I certainly don’t have the answer and each situation will be unique; this isn’t a one size fits all discussion. Yet… I feel compelled to tell you that I think you owe them something.
Countless times my horse has helped me, kept me safe and saved my ass from serious injury. He’d rather sit in a field and eat grass all day… but he doesn’t. He goes on trail rides, practices canter transitions and jumps solid objects all because I asked him to. These experiences have made us partners, a team. And I believe that you owe your teammates your respect. To truly respect someone, you treat them as you would want to be treated.
So I’m telling you right here, right now, that I think it’s our responsibility as riders and equestrians to have our horse’s best interests at heart. Always. Sure, we make mistakes and sometimes the decisions we make turn out not to be the right ones. That’s part of life. But if you’re not doing all that you can to make the best decision with the information you’ve got, then you’re wrong.

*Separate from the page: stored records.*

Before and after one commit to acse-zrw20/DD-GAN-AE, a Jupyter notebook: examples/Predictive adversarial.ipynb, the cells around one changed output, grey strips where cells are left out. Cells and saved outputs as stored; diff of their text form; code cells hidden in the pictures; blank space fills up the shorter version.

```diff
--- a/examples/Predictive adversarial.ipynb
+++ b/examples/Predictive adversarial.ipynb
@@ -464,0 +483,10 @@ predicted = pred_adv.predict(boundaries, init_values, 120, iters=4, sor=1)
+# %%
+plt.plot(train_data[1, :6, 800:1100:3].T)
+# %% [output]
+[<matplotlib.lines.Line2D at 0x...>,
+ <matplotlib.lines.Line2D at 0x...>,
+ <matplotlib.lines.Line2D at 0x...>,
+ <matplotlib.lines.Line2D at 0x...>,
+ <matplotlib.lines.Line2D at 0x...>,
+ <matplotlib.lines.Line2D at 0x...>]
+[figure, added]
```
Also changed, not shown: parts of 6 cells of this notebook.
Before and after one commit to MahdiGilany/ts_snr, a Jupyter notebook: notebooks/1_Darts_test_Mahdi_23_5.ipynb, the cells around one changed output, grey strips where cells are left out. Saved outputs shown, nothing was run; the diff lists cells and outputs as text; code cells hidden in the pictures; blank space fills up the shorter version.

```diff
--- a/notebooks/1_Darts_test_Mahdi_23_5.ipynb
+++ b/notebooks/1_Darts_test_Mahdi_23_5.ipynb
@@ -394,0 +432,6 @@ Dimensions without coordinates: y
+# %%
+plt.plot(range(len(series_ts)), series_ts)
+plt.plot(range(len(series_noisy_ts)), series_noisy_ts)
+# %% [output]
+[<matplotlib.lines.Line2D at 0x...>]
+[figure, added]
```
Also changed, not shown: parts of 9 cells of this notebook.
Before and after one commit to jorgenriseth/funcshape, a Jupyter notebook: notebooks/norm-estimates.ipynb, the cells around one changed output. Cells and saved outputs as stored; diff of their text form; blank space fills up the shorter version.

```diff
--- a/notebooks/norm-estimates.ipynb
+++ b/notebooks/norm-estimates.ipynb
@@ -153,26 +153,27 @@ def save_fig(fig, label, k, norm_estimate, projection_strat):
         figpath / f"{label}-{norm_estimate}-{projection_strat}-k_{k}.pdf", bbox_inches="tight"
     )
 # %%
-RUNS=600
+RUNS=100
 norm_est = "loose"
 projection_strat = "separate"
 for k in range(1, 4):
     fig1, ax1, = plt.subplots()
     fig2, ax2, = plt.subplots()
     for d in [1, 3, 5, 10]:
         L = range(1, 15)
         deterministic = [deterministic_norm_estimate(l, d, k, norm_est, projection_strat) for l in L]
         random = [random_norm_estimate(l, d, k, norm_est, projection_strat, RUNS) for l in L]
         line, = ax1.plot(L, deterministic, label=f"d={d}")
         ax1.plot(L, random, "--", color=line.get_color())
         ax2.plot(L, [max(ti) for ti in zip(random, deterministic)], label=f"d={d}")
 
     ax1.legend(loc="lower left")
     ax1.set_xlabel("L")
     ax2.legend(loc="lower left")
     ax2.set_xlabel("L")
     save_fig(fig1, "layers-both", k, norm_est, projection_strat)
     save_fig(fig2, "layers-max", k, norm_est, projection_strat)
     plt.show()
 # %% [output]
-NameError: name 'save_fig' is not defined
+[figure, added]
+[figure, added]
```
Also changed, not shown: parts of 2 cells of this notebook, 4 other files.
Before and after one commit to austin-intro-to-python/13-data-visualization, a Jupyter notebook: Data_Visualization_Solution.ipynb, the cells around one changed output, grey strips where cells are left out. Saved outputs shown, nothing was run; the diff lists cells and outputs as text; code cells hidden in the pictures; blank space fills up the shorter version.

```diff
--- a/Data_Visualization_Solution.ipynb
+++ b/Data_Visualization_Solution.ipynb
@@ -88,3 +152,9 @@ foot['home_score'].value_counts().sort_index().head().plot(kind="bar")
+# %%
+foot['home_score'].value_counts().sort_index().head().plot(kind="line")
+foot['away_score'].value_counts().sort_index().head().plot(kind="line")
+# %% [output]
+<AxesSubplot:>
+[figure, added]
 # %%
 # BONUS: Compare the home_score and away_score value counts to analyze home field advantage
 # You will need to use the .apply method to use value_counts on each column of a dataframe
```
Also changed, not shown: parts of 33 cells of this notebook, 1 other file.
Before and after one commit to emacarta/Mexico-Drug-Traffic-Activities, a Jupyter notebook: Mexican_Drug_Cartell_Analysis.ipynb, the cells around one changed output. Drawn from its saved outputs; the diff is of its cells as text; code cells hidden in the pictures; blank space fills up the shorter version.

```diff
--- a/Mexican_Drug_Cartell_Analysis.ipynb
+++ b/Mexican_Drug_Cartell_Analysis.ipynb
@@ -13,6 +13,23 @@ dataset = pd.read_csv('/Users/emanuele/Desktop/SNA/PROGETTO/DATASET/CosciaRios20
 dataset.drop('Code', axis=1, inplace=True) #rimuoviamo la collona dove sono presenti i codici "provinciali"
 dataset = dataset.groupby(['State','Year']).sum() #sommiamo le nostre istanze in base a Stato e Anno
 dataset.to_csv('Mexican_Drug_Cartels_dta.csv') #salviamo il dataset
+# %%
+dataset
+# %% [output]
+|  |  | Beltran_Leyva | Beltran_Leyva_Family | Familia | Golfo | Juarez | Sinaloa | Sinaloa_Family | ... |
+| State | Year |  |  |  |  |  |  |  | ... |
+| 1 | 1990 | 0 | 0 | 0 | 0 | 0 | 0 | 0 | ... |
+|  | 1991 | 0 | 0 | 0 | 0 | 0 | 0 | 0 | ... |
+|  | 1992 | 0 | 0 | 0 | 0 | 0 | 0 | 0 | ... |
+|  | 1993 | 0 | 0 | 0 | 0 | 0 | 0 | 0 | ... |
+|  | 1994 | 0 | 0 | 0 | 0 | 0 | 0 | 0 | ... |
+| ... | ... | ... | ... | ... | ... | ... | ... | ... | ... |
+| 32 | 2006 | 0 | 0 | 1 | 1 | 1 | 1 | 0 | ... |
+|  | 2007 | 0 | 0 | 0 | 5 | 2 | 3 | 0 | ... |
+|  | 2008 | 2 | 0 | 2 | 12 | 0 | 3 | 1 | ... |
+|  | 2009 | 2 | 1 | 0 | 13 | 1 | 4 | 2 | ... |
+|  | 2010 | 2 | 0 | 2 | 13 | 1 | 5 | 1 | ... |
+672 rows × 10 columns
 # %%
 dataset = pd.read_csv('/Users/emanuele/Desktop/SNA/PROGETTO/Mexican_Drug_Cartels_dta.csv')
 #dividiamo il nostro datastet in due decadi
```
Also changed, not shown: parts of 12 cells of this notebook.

For example, I don’t agree with discarding a horse the second he or she needs a break or to step down. That’s not to say I don’t think it’s perfectly fine to sell a horse that can no longer compete at your level — but if that’s the route you choose to go, I do think you have a responsibility to find your horse a good, high-quality home; not necessarily the first person who shows up with a check. I understand it’s not easy. I know that many times, as equestrians who love our horses, we have to make a hard choice to say goodbye or step down ourselves when our horses need a break.
But making those hard choices is part of the responsibility of being an equestrian.
What are your thoughts? Do you think we owe our horses anything in their retirement? Do you have a plan for when your horse needs to step down?